[What you need to do] Give the listing back in full, exactly as written, with the pictures removed.

[Source material]
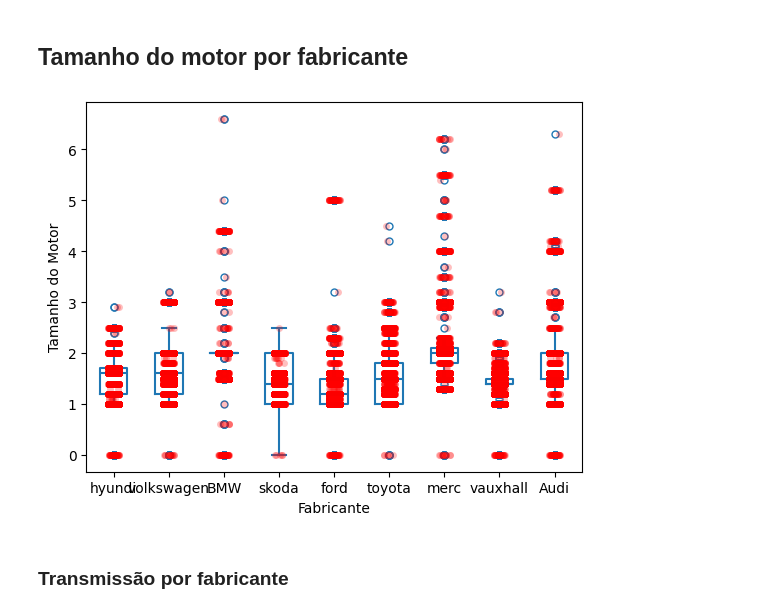
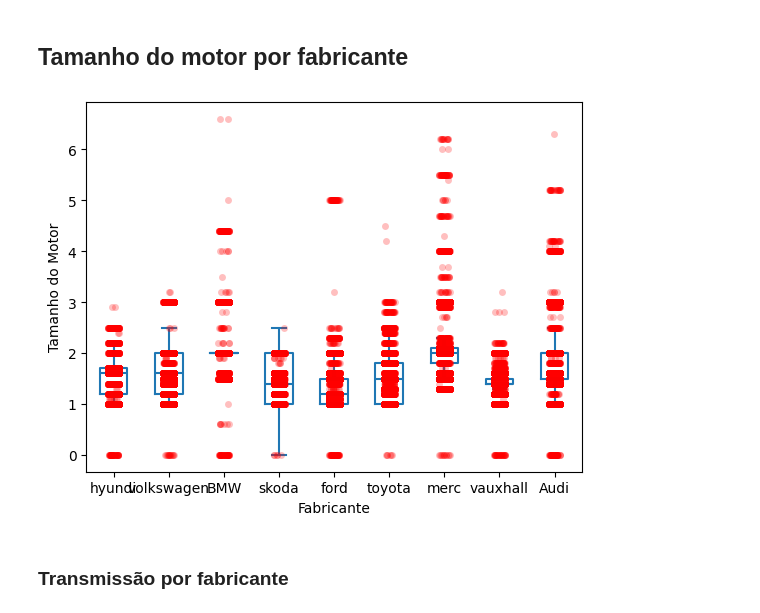
Before and after one commit to BeaBelTech/estatistica, a Jupyter notebook: subgrupos.ipynb, the cells around one changed output. Drawn from its saved outputs; the diff is of its cells as text; code cells hidden in the pictures.

```diff
--- a/subgrupos.ipynb
+++ b/subgrupos.ipynb
@@ -37,13 +53,13 @@ plt.show()
 # %% [markdown]
 ## Tamanho do motor por fabricante
 # %%
-sns.boxplot(df, x = "Manufacturer", y = "engineSize", width=0.5, fill=False, whis=1, fliersize=5)
+sns.boxplot(df, x = "Manufacturer", y = "engineSize", width=0.5, fill=False, whis=1, fliersize=5,showfliers = False)
 sns.stripplot(df, x = "Manufacturer", y = "engineSize", color="red", alpha=0.25)
 plt.ylabel("Tamanho do Motor")
 plt.xlabel("Fabricante")
 plt.show()
 # %% [output]
-[figure, old version]
+[figure, new version]
 # %% [markdown]
 ### Transmissão por fabricante
 # %%
```
Also changed, not shown: parts of 2 cells of this notebook.
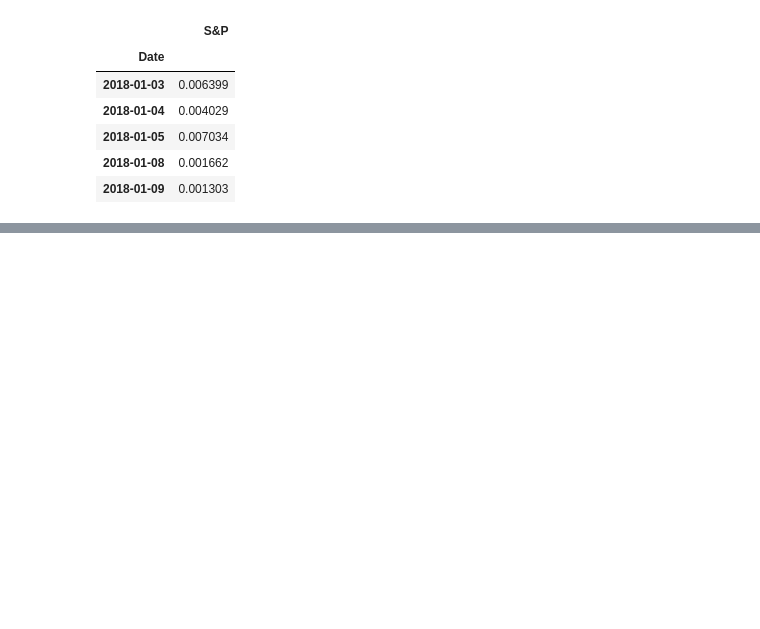
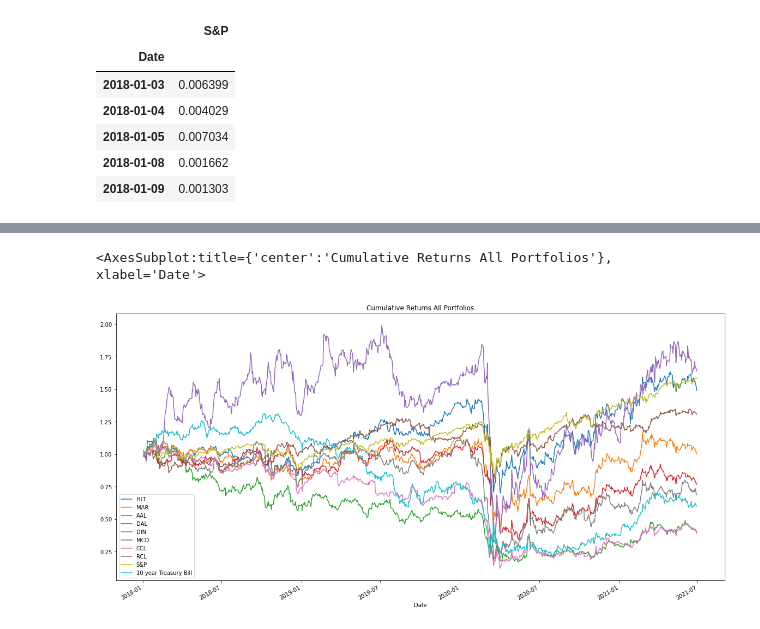
Before and after one commit to ronin2021/Analysis_of_Distressed_Securities_and_Implementing_Black_Scholes_Merton_Model_for_Options, a Jupyter notebook: sector_analysis.ipynb, the cells around one changed output, grey strips where cells are left out. Saved outputs shown, nothing was run; the diff lists cells and outputs as text; code cells hidden in the pictures; blank space fills up the shorter version.

Commit message:
Progress in Sector Analysis

```diff
--- a/sector_analysis.ipynb
+++ b/sector_analysis.ipynb
@@ -128,0 +324,7 @@ TNX_returns_df.head()
+# %%
+#Returns Analysis
+returns_comparison = (1 + all_daily_returns).cumprod()
+returns_comparison.plot(figsize=(20,10), title="Cumulative Returns All Portfolios")
+# %% [output]
+<AxesSubplot:title={'center':'Cumulative Returns All Portfolios'}, xlabel='Date'>
+[figure, added]
```
Also changed, not shown: parts of 25 cells of this notebook, 4 other files.
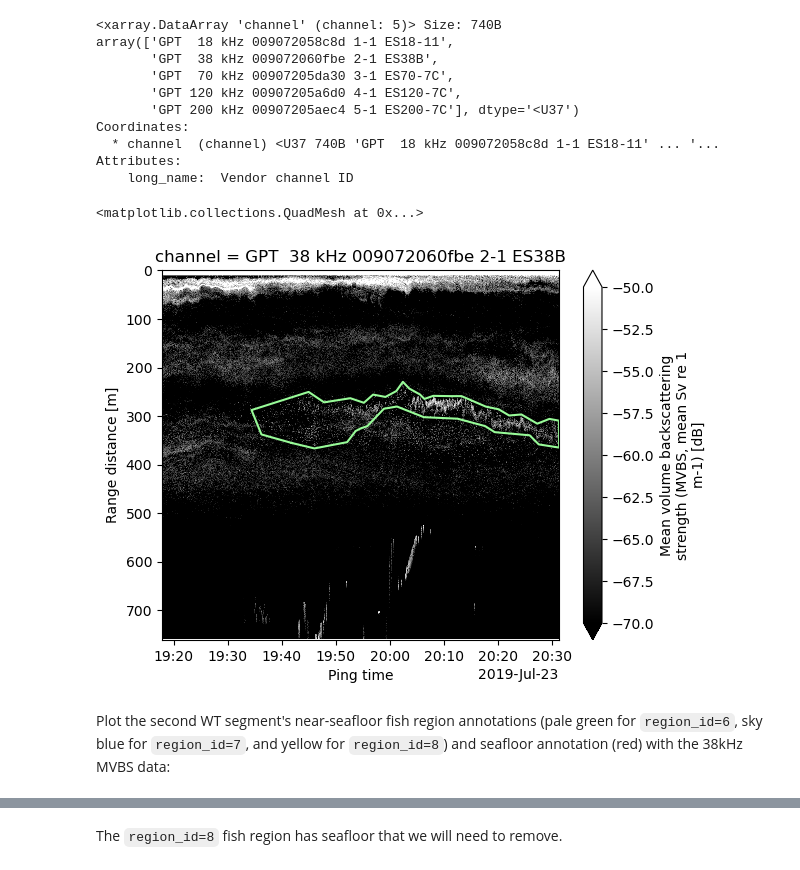
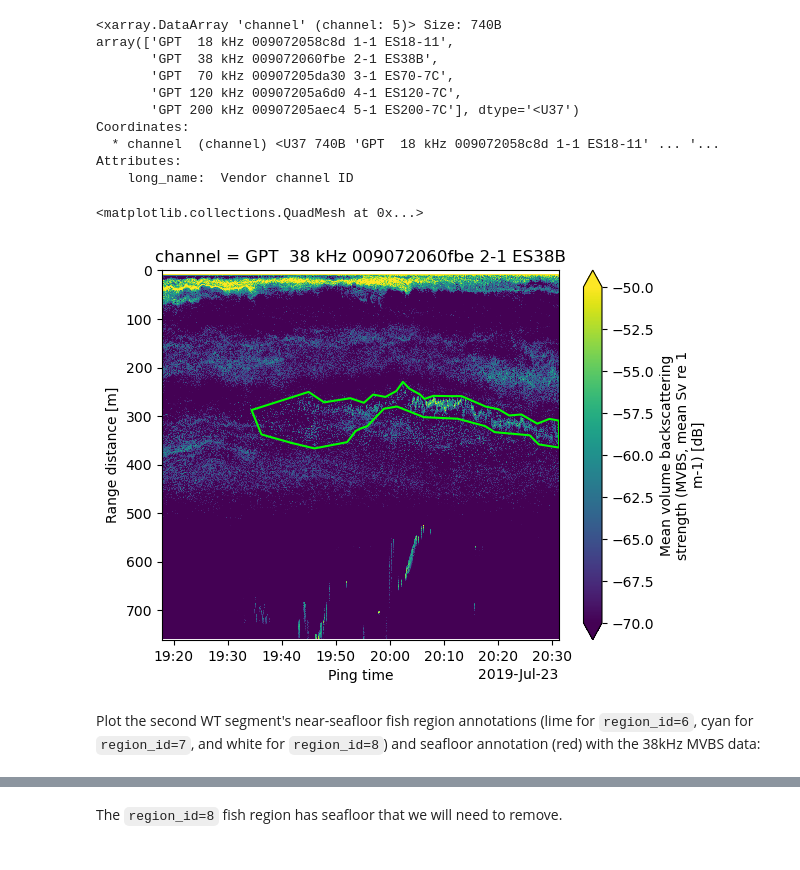
Before and after one commit to OSOceanAcoustics/echopype-examples, a Jupyter notebook: notebooks/single_transect_data_organization.ipynb, the cells around one changed output, grey strips where cells are left out. Cells and saved outputs as stored; diff of their text form; code cells hidden in the pictures.

```diff
--- a/notebooks/single_transect_data_organization.ipynb
+++ b/notebooks/single_transect_data_organization.ipynb
@@ -690,21 +690,20 @@ Coordinates:
 Attributes:
     long_name:  Vendor channel ID
 # %%
-regions_object.plot(region_id=5, close_regions=True, color="palegreen")
+regions_object.plot(region_id=5, close_regions=True, color="lime")
 ds_first_WT_MVBS["Sv"].sel(
     channel="GPT  38 kHz 009072060fbe 2-1 ES38B"
 ).plot(
     yincrease=False,
     y="depth",
     vmax=-50,
     vmin=-70,
-    cmap="gray",
 )
 # %% [output]
 <matplotlib.collections.QuadMesh at 0x...>
-[figure, old version]
+[figure, new version]
 # %% [markdown]
-Plot the second WT segment's near-seafloor fish region annotations (pale green for `region_id=6`, sky blue for `region_id=7`, and yellow for `region_id=8`) and seafloor annotation (red) with the 38kHz MVBS data:
+Plot the second WT segment's near-seafloor fish region annotations (lime for `region_id=6`, cyan for `region_id=7`, and white for `region_id=8`) and seafloor annotation (red) with the 38kHz MVBS data:
 # %%
 regions_object.plot(
     region_id=6,
```
Also changed, not shown: parts of 19 cells of this notebook.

[Your solution]
Before and after one commit to BeaBelTech/estatistica, a Jupyter notebook: subgrupos.ipynb, the cells around one changed output. Drawn from its saved outputs; the diff is of its cells as text; code cells hidden in the pictures.

```diff
--- a/subgrupos.ipynb
+++ b/subgrupos.ipynb
@@ -37,13 +53,13 @@ plt.show()
 # %% [markdown]
 ## Tamanho do motor por fabricante
 # %%
-sns.boxplot(df, x = "Manufacturer", y = "engineSize", width=0.5, fill=False, whis=1, fliersize=5)
+sns.boxplot(df, x = "Manufacturer", y = "engineSize", width=0.5, fill=False, whis=1, fliersize=5,showfliers = False)
 sns.stripplot(df, x = "Manufacturer", y = "engineSize", color="red", alpha=0.25)
 plt.ylabel("Tamanho do Motor")
 plt.xlabel("Fabricante")
 plt.show()
 # %% [output]
-[figure, old version]
+[figure, new version]
 # %% [markdown]
 ### Transmissão por fabricante
 # %%
```
Also changed, not shown: parts of 2 cells of this notebook.
Before and after one commit to ronin2021/Analysis_of_Distressed_Securities_and_Implementing_Black_Scholes_Merton_Model_for_Options, a Jupyter notebook: sector_analysis.ipynb, the cells around one changed output, grey strips where cells are left out. Saved outputs shown, nothing was run; the diff lists cells and outputs as text; code cells hidden in the pictures; blank space fills up the shorter version.

Commit message:
Progress in Sector Analysis

```diff
--- a/sector_analysis.ipynb
+++ b/sector_analysis.ipynb
@@ -128,0 +324,7 @@ TNX_returns_df.head()
+# %%
+#Returns Analysis
+returns_comparison = (1 + all_daily_returns).cumprod()
+returns_comparison.plot(figsize=(20,10), title="Cumulative Returns All Portfolios")
+# %% [output]
+<AxesSubplot:title={'center':'Cumulative Returns All Portfolios'}, xlabel='Date'>
+[figure, added]
```
Also changed, not shown: parts of 25 cells of this notebook, 4 other files.
Before and after one commit to OSOceanAcoustics/echopype-examples, a Jupyter notebook: notebooks/single_transect_data_organization.ipynb, the cells around one changed output, grey strips where cells are left out. Cells and saved outputs as stored; diff of their text form; code cells hidden in the pictures.

```diff
--- a/notebooks/single_transect_data_organization.ipynb
+++ b/notebooks/single_transect_data_organization.ipynb
@@ -690,21 +690,20 @@ Coordinates:
 Attributes:
     long_name:  Vendor channel ID
 # %%
-regions_object.plot(region_id=5, close_regions=True, color="palegreen")
+regions_object.plot(region_id=5, close_regions=True, color="lime")
 ds_first_WT_MVBS["Sv"].sel(
     channel="GPT  38 kHz 009072060fbe 2-1 ES38B"
 ).plot(
     yincrease=False,
     y="depth",
     vmax=-50,
     vmin=-70,
-    cmap="gray",
 )
 # %% [output]
 <matplotlib.collections.QuadMesh at 0x...>
-[figure, old version]
+[figure, new version]
 # %% [markdown]
-Plot the second WT segment's near-seafloor fish region annotations (pale green for `region_id=6`, sky blue for `region_id=7`, and yellow for `region_id=8`) and seafloor annotation (red) with the 38kHz MVBS data:
+Plot the second WT segment's near-seafloor fish region annotations (lime for `region_id=6`, cyan for `region_id=7`, and white for `region_id=8`) and seafloor annotation (red) with the 38kHz MVBS data:
 # %%
 regions_object.plot(
     region_id=6,
```
Also changed, not shown: parts of 19 cells of this notebook.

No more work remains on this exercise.